Problem to work on: Each entry should be written out again exactly, so that nothing is lost.

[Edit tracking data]
________________________
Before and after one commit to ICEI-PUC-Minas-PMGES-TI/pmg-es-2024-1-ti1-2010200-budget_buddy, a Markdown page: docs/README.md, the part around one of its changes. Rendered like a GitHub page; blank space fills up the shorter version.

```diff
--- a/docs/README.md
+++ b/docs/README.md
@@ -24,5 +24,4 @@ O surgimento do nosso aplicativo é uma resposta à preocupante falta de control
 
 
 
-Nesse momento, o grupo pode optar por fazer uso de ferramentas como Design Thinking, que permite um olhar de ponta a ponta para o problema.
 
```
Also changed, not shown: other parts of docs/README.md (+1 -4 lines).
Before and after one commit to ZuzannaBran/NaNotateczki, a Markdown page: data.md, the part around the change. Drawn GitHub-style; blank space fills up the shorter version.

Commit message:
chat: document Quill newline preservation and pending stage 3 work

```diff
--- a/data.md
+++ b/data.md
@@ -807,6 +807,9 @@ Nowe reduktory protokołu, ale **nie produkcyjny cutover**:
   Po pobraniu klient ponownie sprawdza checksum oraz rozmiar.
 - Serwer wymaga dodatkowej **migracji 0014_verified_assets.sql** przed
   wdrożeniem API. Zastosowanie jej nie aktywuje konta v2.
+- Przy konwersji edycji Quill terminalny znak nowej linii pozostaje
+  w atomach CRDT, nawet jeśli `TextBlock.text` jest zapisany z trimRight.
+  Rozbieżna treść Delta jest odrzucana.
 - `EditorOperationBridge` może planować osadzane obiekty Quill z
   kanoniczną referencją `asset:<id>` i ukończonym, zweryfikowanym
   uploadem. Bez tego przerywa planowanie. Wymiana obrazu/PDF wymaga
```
________________________
Exercise result:
Before and after one commit to ICEI-PUC-Minas-PMGES-TI/pmg-es-2024-1-ti1-2010200-budget_buddy, a Markdown page: docs/README.md, the part around one of its changes. Rendered like a GitHub page; blank space fills up the shorter version.

```diff
--- a/docs/README.md
+++ b/docs/README.md
@@ -24,5 +24,4 @@ O surgimento do nosso aplicativo é uma resposta à preocupante falta de control
 
 
 
-Nesse momento, o grupo pode optar por fazer uso de ferramentas como Design Thinking, que permite um olhar de ponta a ponta para o problema.
 
```
Also changed, not shown: other parts of docs/README.md (+1 -4 lines).
Before and after one commit to ZuzannaBran/NaNotateczki, a Markdown page: data.md, the part around the change. Drawn GitHub-style; blank space fills up the shorter version.

Commit message:
chat: document Quill newline preservation and pending stage 3 work

```diff
--- a/data.md
+++ b/data.md
@@ -807,6 +807,9 @@ Nowe reduktory protokołu, ale **nie produkcyjny cutover**:
   Po pobraniu klient ponownie sprawdza checksum oraz rozmiar.
 - Serwer wymaga dodatkowej **migracji 0014_verified_assets.sql** przed
   wdrożeniem API. Zastosowanie jej nie aktywuje konta v2.
+- Przy konwersji edycji Quill terminalny znak nowej linii pozostaje
+  w atomach CRDT, nawet jeśli `TextBlock.text` jest zapisany z trimRight.
+  Rozbieżna treść Delta jest odrzucana.
 - `EditorOperationBridge` może planować osadzane obiekty Quill z
   kanoniczną referencją `asset:<id>` i ukończonym, zweryfikowanym
   uploadem. Bez tego przerywa planowanie. Wymiana obrazu/PDF wymaga
```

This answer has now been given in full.